The applicability of the translatability and interpretation theory of Sanneh and Bediako : the case of the Evangelical Lutheran Church in namibia, in northern Namibia.

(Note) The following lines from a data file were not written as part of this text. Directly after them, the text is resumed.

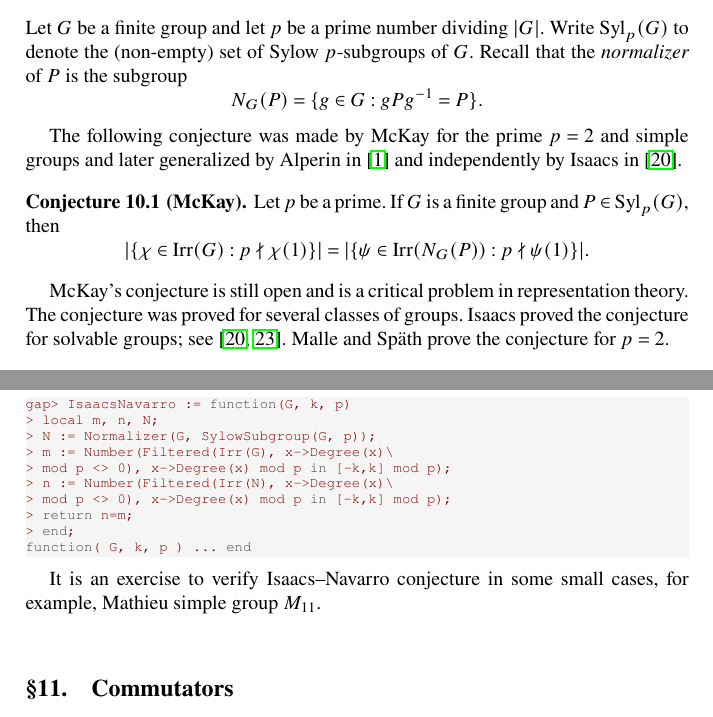
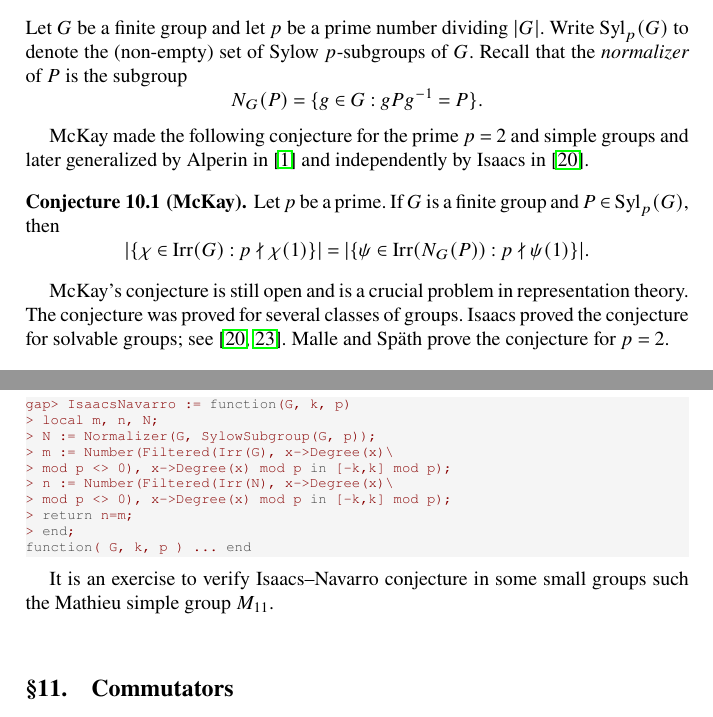
Before and after one commit to vendramin/representation, a LaTeX thesis (book.tex, which reads 07.tex): two parts of pages 49 and 50 of 123, joined at a grey line, cut so that both start at the same text. Compiled offline with pdfLaTeX.

Commit message:
Updates from Overleaf

```diff
--- a/07.tex
+++ b/07.tex
@@ -11,7 +11,7 @@ the \emph{normalizer} of $P$ is the subgroup
 N_G(P)=\{g\in G:gPg^{-1}=P\}.
 \]
 
-The following conjecture was made by McKay for the prime $p=2$ and simple groups
+McKay made the following conjecture for the prime $p=2$ and simple groups
 and later generalized by Alperin in~\cite{MR0404417} and independently
 by Isaacs in~\cite{MR332945}.
 
@@ -26,7 +26,7 @@ $G$ is a finite group and $P\in\Syl_p(G)$, then
 \]
 \end{conjecture}
 
-McKay's conjecture is still open and is a critical problem in representation theory.
+McKay's conjecture is still open and is a crucial problem in representation theory.
 The conjecture was proved for several classes of groups. Isaacs
 proved the conjecture for solvable groups; see~\cite{MR332945,MR3791517}.
 Malle and Sp\"ath prove the conjecture for $p=2$.
@@ -112,7 +112,7 @@ function( G, k, p ) ... end
 \end{lstlisting}
 
 It is an exercise to verify Isaacs--Navarro conjecture in some
-small cases, for example, Mathieu simple group $M_{11}$.
+small groups such the Mathieu simple group $M_{11}$.
 
 \topic{Commutators}
 \label{commutators}
```
Also changed, not shown: 07.tex (2 more changed lines).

This thesis contends that the translatability and interpretation theories are what allow the Bible and its message to be accepted by and relevant to all people in the world, including those in the northern belt of Namibia, among Ovawambo and Okavango communities. This thesis deals with the applicability of the translatability theories in the process of the translation of the Bible into Oshindonga, Oshikwanyama and Rukwangali, a project undertaken by the Evangelical Lutheran Church in Namibia (ELCIN). The thesis starts with the introduction, which shows how the work was carried out, and its objectives are described in chapter one. Chapter two deals with the translatability and interpretation theories of the Bible as represented by Lamin Sanneh and Kwame Bediako. Lamin Sanneh (1989) and Kwame Bediako (1997) speak of the translatability theory of the Bible and of Christianity as a whole, which allows everyone to speak of the wonderful work of God in his/her own tongue. Translatability is the theoretical framework of this thesis. The theory aims at translating the Bible from one language to another, and goes further to include the social sphere of the person. The translatability theory is what makes the translation process in any vernacular language relevant and acceptable. The translatability theory not only includes the language, but also the cultural aspects of the people.